Content starts
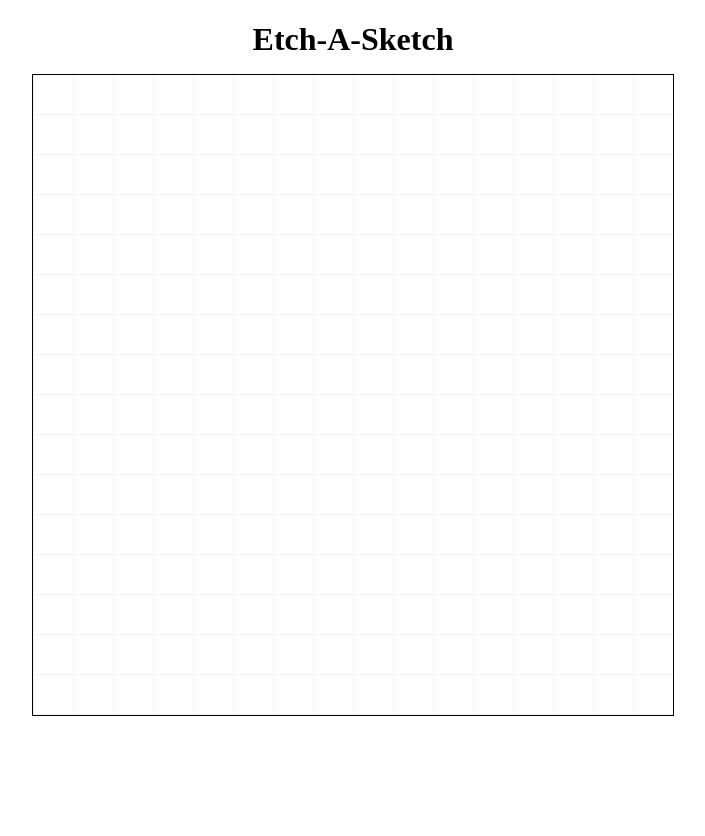
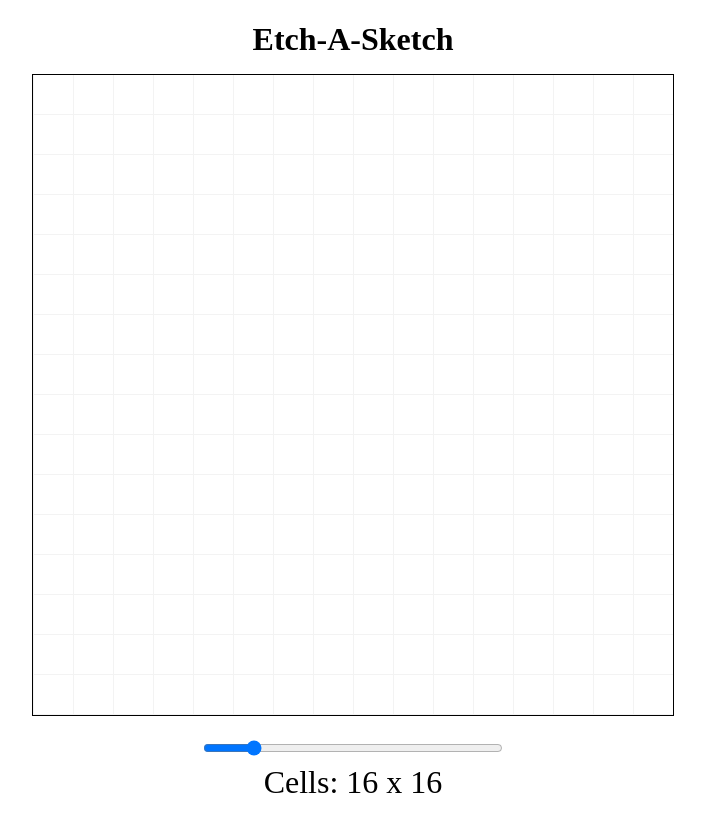
Before and after one commit to bbbbcccd/etch-a-sketch, a plain HTML site: page index.html in a window 1280 px wide. Shown: the whole page, without its empty margins (287-992 px from the left). Before the commit the page ends 800 px from the top, so only its background shows below. Drawn offline with Linux system fonts and the light colour scheme.

Commit message:
Update slider

```diff
--- a/index.html
+++ b/index.html
@@ -10,7 +10,13 @@
 
 <body>
     <h1 class="header">Etch-A-Sketch</h1>
+
     <div class="grid-container"></div>
+
+    <div class="slider-container">
+        <input type="range" min="1" max="100" value="16" id="slider">
+        <p id="slider-text">Cells: 16 x 16</p>
+    </div>
 </body>
 
 </html>
--- a/styles.css
+++ b/styles.css
@@ -23,3 +23,22 @@
     border-left: 1px solid rgba(232,232,232,0.5);
     flex: auto;
 }
+
+.slider-container {
+    margin-top: 16px;
+    display: flex;
+    flex-direction: column;
+    align-items: center;
+}
+
+#slider {
+    height: 1rem;
+    width: 300px;
+    margin: 8px auto;
+}
+
+#slider-text {
+    margin-top: 0;
+    font-weight: 500;
+    font-size: 2rem;
+}
```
Content ends
Filter the records above down to the lines containing "text".

+        <p id="slider-text">Cells: 16 x 16</p>
+#slider-text {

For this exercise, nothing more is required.